The polder village of Doel, situated in the shadow of a nuclear reactor near the port of Antwerp, has been a pawn in the power games of successive politicians since the 1960s. At first, there were plans for it to be demolished to make way for the port expansion, but then there was talk of preservation. In 1998, the decision was made that it should disappear for good. Yet it is still standing today. Or at least what’s left of it. The continuing uncertainty has prompted many residents to move away, turning Doel into a ghost town.
Probably the book of the yearForbidden Planet
Jeroen Janssen became fascinated by those who stayed behind and by their stories, visiting Doel many times to draw their histories and that of the village. In this thick tome, which is like a sketchbook, he also expresses his own frustration at this official indecision. ‘Doel’ is an impressive account of a personal journey of discovery in a village whose fate has long been uncertain.
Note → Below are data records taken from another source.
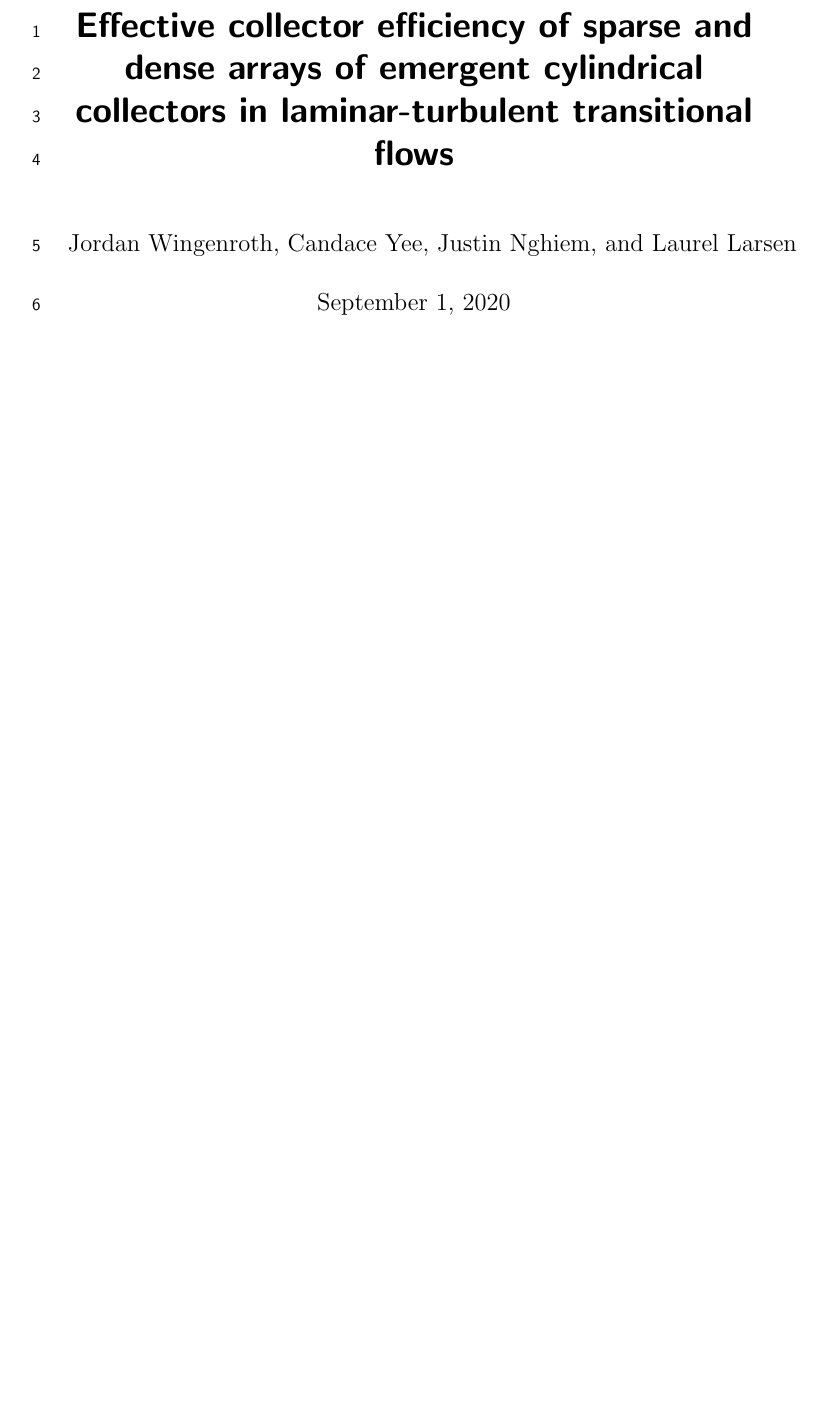
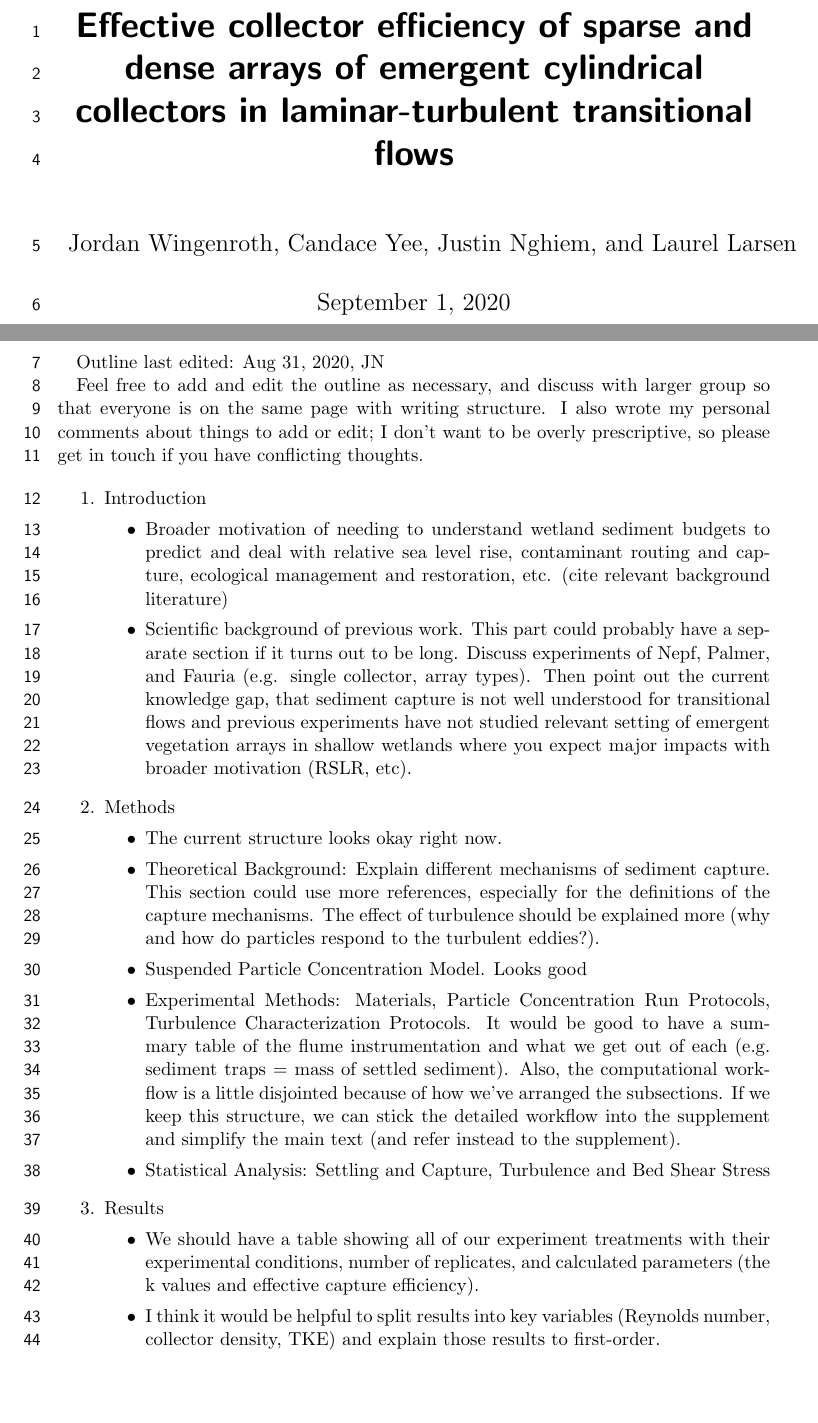
Before and after one commit to jmwingenroth/wingenroth-et-al-2021, a LaTeX thesis (drafts/outline.tex): part of page 1 of 11 before the commit and two parts of pages 1 and 2 of 13 after it, the two joined at a grey line, cut so that both start at the same text, the shorter picture padded with empty space. Compiled offline with pdfLaTeX.

Commit message:
Updates from Overleaf

```diff
--- a/drafts/outline.tex
+++ b/drafts/outline.tex
@@ -44,3 +44,28 @@
 %
 %TODO
 
+Outline last edited: Aug 31, 2020, JN
+
+Feel free to add and edit the outline as necessary, and discuss with larger group so that everyone is on the same page with writing structure. I also wrote my personal comments about things to add or edit; I don't want to be overly prescriptive, so please get in touch if you have conflicting thoughts.
+
+\begin{enumerate}
+    \item Introduction
+    \begin{itemize}
+        \item Broader motivation of needing to understand wetland sediment budgets to predict and deal with relative sea level rise, contaminant routing and capture, ecological management and restoration, etc. (cite relevant background literature)
+        \item Scientific background of previous work. This part could probably have a separate section if it turns out to be long. Discuss experiments of Nepf, Palmer, and Fauria (e.g. single collector, array types). Then point out the current knowledge gap, that sediment capture is not well understood for transitional flows and previous experiments have not studied relevant setting of emergent vegetation arrays in shallow wetlands where you expect major impacts with broader motivation (RSLR, etc).
+    \end{itemize}
+
+    \item Methods
+    \begin{itemize}
+        \item The current structure looks okay right now.
+        \item Theoretical Background: Explain different mechanisms of sediment capture. This section could use more references, especially for the definitions of the capture mechanisms. The effect of turbulence should be explained more (why and how do particles respond to the turbulent eddies?).
+        \item Suspended Particle Concentration Model. Looks good
+        \item Experimental Methods: Materials, Particle Concentration Run Protocols, Turbulence Characterization Protocols. It would be good to have a summary table of the flume instrumentation and what we get out of each (e.g. sediment traps = mass of settled sediment). Also, the computational workflow is a little disjointed because of how we've arranged the subsections. If we keep this structure, we can stick the detailed workflow into the supplement and simplify the main text (and refer instead to the supplement).
+        \item Statistical Analysis: Settling and Capture, Turbulence and Bed Shear Stress
+    \end{itemize}
+
+    \item Results
+    \begin{itemize}
+        \item We should have a table showing all of our experiment treatments with their experimental conditions, number of replicates, and calculated parameters (the k values and effective capture efficiency).
+        \item I think it would be helpful to split results into key variables (Reynolds number, collector density, TKE) and explain those results to first-order.
+        \item This isn't directly related, but something that occurred to me was that apparent misfit between the data and model near the start of the runs could be due to disequilibrium sediment settling. That is, the Fauria model assumes a constant Rouse profile shape. Importantly, the Rouse model assumes a balance between gravitational settling and turbulent upward flux of particles. That assumption could be violated near the start of an experiment because the initial sediment mass added to the flume could be too large. That could explain the rapid drop in concentration near the beginning of experiments that is poorly captured by the model.
```
Also changed, not shown: drafts/outline.tex (33 more changed lines).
Five years after ‘Doel’ Jeroen Janssen returns to the village in ‘There Are Still People There’. In his unique voice, he documents the changes that the village and especially its past and present residents have undergone. Janssen’s highly personal perspective results in stories that, beyond political and social debates, mainly focus on the human dimension.